One of my favorite photographers of the Harlem Renaissance Era is the late James VanDerZee. His work was more than photography, it was art. Not only was he a photographer, but he was a keeper of the record of Black life, producing the most comprehensive collection of Black images during the period. I loved the way he captured the dignity, class and style of Black people at a time when that image of Black people was rarely seen.

The above photo was taken by Mr. VanDerZee c. 1929. It shows a group of fabulous, well-heeled sistas attending a reception in the office of Madam C.J. Walker's C. J. Walker Company.


Wednesday, January 7, 2009

The Guessing Game: What Will Michelle Obama Wear?

(Photo: Annie Leibowitz/ Vogue)

Since the nation elected Barack Obama the 44th President of the United States on Nov. 4, 2008, there has been one question that has been on the minds of fashionistas worldwide ----

What will our soon-to-be First Lady, Michelle Obama, wear on Inauguration Day?

Last month, Women's Wear Daily requested several big name fashion designers to send in sketches showing their ideas for this historic day. Not to be left out, asked several CFDA/Vogue Fashion Fund designers to give their visions. Noticing her preference for wearing pieces by Thakoon and Jason Wu during the campaign season, the folks at Vogue have a hunch that Mrs. Obama will choose a CFDA/Vogue Fashion Fund designer.

Here are a couple of the Vogue commissioned design ideas that stuck out the most to me:

Alexander Wang


The rest of the designs can be found here: Runway To Change

The Wang piece is simply inappropriate for the Inaugural Ball, and it just doesn't fit with Mrs. Obama's style -- sleek, sophisticated elegance.

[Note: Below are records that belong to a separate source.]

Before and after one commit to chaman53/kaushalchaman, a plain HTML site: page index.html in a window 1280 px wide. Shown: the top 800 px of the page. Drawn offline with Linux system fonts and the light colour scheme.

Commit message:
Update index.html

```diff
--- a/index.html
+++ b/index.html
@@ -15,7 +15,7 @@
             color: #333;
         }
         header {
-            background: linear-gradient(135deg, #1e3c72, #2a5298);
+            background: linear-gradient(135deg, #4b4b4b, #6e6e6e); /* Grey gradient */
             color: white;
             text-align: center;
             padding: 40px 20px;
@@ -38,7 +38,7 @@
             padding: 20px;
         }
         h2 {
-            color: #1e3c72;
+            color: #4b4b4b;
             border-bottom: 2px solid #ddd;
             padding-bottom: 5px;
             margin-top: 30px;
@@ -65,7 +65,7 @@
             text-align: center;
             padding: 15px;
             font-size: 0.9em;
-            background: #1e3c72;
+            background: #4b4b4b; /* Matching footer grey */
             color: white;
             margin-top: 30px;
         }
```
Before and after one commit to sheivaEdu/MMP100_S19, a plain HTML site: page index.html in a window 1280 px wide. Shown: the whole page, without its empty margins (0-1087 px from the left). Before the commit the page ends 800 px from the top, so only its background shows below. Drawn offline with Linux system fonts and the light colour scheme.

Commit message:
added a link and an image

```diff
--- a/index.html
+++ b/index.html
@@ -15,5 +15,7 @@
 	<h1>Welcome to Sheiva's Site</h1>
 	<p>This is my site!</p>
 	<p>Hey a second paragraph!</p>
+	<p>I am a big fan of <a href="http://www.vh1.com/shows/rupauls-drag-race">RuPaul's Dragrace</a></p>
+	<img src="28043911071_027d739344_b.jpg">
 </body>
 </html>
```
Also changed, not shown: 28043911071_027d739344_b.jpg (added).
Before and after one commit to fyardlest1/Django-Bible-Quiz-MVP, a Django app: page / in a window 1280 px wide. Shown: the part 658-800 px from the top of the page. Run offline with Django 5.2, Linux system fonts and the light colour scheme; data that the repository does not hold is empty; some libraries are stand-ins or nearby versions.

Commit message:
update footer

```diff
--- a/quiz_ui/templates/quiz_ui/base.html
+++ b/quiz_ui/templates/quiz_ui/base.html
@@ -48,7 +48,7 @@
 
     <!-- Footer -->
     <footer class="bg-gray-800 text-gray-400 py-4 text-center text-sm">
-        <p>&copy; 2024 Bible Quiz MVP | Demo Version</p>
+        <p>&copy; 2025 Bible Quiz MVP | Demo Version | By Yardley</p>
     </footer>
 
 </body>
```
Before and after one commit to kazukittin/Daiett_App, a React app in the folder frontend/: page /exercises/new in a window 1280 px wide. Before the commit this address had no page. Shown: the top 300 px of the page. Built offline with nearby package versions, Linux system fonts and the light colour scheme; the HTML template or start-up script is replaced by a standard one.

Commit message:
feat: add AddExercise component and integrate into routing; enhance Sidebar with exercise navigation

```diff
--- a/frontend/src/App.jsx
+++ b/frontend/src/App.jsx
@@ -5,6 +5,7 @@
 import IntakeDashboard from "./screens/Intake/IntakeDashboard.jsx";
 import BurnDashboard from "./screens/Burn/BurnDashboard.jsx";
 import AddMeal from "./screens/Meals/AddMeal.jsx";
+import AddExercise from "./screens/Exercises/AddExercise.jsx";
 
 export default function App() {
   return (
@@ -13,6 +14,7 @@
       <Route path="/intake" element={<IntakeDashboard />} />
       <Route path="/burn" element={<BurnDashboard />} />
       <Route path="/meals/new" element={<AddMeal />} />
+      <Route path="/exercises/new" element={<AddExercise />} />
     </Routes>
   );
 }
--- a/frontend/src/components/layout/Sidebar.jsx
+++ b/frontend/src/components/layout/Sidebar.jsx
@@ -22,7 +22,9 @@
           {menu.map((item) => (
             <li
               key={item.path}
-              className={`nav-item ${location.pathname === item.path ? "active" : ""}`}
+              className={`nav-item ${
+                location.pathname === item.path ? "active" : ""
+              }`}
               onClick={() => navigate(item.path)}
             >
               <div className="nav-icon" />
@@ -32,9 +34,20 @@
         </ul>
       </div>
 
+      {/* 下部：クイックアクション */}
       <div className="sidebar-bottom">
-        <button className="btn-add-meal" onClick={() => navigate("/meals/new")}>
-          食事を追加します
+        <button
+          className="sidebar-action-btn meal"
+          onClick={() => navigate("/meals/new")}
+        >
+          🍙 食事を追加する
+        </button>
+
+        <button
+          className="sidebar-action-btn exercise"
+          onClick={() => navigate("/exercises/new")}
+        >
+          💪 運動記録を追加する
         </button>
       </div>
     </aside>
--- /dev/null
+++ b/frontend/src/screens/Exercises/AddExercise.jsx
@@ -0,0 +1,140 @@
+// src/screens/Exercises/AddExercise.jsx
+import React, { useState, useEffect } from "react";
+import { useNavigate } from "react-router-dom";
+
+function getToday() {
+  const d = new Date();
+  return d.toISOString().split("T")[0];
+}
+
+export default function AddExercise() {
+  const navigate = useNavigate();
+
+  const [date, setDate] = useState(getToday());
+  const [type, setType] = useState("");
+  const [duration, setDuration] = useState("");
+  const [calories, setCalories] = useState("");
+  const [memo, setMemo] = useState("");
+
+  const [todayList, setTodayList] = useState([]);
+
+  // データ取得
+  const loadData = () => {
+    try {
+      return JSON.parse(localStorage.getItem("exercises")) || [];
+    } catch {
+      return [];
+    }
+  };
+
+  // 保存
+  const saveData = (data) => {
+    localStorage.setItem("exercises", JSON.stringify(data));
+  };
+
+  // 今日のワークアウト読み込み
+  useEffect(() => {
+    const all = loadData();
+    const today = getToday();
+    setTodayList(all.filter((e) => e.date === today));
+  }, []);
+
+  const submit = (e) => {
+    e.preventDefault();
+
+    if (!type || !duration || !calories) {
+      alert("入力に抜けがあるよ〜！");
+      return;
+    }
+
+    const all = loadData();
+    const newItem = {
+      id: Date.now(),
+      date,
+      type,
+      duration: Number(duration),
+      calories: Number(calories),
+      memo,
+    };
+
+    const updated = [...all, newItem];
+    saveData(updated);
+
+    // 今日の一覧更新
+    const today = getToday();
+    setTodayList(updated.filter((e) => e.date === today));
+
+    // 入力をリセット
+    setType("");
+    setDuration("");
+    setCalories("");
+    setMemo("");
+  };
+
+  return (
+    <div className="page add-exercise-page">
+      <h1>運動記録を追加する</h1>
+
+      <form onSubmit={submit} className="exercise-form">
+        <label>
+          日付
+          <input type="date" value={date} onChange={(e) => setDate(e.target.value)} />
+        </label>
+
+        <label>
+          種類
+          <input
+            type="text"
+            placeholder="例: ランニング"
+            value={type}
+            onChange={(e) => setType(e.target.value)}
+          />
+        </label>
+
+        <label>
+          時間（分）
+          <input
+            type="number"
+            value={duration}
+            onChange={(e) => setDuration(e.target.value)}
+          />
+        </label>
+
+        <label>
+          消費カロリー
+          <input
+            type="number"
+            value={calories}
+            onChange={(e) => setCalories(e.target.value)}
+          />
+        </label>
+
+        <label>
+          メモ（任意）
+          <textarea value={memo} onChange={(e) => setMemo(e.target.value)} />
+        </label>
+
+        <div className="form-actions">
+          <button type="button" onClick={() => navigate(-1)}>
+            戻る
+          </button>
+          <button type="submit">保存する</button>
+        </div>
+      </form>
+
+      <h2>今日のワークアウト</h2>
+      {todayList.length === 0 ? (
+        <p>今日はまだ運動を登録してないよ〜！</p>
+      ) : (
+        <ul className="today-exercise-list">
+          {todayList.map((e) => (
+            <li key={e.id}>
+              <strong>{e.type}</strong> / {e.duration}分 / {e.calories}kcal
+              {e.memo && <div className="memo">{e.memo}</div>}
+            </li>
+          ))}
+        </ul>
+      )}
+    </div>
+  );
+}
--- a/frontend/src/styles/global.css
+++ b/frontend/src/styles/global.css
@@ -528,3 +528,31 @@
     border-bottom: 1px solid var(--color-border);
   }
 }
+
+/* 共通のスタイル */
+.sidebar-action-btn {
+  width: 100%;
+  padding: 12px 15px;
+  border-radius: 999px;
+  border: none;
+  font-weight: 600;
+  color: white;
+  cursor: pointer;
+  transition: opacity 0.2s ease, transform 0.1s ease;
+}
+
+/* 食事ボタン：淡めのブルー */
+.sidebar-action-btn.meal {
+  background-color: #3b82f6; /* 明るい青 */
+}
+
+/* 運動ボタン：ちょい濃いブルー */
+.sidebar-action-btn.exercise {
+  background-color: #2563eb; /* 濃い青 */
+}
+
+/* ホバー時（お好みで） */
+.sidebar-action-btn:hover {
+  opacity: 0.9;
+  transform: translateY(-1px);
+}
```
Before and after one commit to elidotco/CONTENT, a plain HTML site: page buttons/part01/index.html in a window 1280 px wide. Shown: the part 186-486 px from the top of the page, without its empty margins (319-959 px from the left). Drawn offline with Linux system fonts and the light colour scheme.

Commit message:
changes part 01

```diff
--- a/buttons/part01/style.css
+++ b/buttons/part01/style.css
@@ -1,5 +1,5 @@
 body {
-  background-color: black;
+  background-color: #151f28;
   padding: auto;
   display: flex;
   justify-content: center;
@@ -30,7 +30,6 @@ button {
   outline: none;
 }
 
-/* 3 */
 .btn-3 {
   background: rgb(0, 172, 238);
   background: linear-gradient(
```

I really like the Marchesa design. It fits very well with the Michelle Obama style aesthetic. Good job!

Personally, I would love to see our future First Lady in a Kevan Hall design, or a Carmen Marc Valvo creation, but I think she will ultimately go with Jason Wu for her inaugural gown and Maria Pinto for her day outfit.

Well, we won't have long to wait -- 13 Days To Go and counting until Change We Can Believe In!